APRAXIA MONDAY 2/4: Karli PRESS, CF-SLP joins us for a primer on Childhood apraxia of speech, sequencing, her fabulous infographics, why teletherapy is so great, toys for enhancing communication, more

By Leslie Lindsay  ~APRAXA MONDAY|ALWAYS WITH A BOOK~ Spotlight: Sunflower Speech Therapy 2/4 Welcome, Karli Press, CF-SLP to the Apraxia Monday series! I am delighted to chat with Karli because she is so cool and positive and digs kids speech. Here, she put together this super-informative infographic about childhood apraxia of speech (CAS), which I shared recently, and it’s been making big waves among the folks who follow my SPEAKING OF APRAXIA Facebook page. I am so grateful for this because it really breaks things down. CAS is a complex disorder—unless you’re a practicing speech-language pathologist with additional skills and training, it’s a relatively rare speech disorder (typically) only briefly touched on in graduate programs. Still, there are researchers who are studying it and others, too who continue to learn about this sometimes baffling and rare motor-speech disorder. That’s why I love this graphic so much. It really breaks it down. Karli lives and works as a teletherapist in south Florida and the name of her speech clinic, SUNFLOWER SPEECH—I just love. Her tagline: “Never …

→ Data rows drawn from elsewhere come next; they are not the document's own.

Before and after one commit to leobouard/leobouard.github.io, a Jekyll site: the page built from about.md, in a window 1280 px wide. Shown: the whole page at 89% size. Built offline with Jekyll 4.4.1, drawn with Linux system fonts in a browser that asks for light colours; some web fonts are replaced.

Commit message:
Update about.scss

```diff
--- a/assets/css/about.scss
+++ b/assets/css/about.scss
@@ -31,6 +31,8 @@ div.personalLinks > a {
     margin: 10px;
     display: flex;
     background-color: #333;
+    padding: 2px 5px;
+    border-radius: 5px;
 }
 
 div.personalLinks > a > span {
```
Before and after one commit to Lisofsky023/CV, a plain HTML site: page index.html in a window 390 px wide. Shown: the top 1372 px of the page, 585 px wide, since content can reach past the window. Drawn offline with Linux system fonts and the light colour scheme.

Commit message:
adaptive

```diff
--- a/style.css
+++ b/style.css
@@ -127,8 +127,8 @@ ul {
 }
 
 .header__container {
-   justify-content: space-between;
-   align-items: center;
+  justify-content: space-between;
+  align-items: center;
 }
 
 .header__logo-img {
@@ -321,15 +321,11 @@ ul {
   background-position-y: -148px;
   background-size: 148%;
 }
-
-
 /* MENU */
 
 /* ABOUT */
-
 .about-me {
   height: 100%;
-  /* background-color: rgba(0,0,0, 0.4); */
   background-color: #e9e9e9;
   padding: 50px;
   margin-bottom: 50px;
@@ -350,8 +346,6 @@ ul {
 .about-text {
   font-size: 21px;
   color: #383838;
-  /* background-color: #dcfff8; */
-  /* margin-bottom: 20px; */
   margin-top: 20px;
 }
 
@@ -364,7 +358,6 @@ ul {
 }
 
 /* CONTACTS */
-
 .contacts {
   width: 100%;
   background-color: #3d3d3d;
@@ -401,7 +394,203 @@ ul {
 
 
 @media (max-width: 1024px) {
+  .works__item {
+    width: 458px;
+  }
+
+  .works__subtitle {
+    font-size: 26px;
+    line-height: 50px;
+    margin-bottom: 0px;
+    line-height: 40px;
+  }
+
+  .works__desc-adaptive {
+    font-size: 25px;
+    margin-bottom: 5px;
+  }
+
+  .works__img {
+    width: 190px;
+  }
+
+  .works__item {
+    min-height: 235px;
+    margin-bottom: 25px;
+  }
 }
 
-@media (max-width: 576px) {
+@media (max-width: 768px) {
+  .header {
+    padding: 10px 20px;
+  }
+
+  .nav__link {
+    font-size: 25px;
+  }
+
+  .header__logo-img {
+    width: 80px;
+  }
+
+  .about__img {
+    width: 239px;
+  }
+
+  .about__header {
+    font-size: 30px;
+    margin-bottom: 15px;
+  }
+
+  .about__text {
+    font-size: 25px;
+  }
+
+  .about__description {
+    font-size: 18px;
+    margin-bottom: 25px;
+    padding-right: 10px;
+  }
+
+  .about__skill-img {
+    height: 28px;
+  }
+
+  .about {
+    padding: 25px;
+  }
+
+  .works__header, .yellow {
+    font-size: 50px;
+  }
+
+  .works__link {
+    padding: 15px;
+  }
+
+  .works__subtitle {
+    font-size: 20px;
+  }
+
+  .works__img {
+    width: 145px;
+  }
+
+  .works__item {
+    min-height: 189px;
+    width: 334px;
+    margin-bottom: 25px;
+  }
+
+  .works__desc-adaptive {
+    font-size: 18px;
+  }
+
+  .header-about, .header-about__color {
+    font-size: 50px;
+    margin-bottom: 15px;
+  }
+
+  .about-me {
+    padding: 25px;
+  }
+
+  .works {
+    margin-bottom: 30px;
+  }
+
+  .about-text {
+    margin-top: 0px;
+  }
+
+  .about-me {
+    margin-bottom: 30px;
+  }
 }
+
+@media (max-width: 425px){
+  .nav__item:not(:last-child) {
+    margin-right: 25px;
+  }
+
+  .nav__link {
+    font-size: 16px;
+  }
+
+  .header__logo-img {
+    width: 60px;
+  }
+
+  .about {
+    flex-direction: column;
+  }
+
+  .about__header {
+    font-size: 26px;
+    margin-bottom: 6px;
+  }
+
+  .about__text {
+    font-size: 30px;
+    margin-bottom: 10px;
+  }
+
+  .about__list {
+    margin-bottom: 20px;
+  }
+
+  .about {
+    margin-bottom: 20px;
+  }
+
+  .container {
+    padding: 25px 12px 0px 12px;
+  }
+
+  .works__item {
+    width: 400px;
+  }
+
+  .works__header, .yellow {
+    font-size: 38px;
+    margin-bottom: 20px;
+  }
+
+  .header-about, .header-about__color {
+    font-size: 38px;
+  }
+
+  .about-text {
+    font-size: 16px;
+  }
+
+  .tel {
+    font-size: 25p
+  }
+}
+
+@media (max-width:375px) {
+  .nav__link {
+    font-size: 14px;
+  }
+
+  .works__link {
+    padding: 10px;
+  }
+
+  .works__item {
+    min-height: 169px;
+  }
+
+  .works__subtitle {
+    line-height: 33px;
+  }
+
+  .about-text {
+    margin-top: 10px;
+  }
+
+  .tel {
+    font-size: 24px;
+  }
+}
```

Apraxia Monday: A logo for Apraxia…really?!

By Leslie Lindsay Awhile back, when I was organizing and facilitating my Small Talk: All About Apraxia group this past fall, I had this little logo: Small Talk (click here to see logo) I picked it because it was cute and fun and I thought it represented apraxia well.  Why?  Well, I am sure some of the participants were wondering the same thing…here’s a little explanation: First, CAS (apraxia) affects both boys and girls.  Not equally though.  Seems boys are the lucky ones, outnumbering girls by about 2:1 in terms of prevelance. CAS also affects all cultures.  It is hard to say whether CAS affects kiddos in Brazil, for example but I am sure it does.  You will find websites devoted to it in the U.K., in Canada, and “down under.”  It’s definitely a world-wide phenomonen. Sometimes–as a parent dealing with CAS–you feel you have the “world on your shoulders,” as this clipart depicts. And what about the children it affects?  I am sure they often feel the same way… Of course, the heart in the middle represents the love we have for our …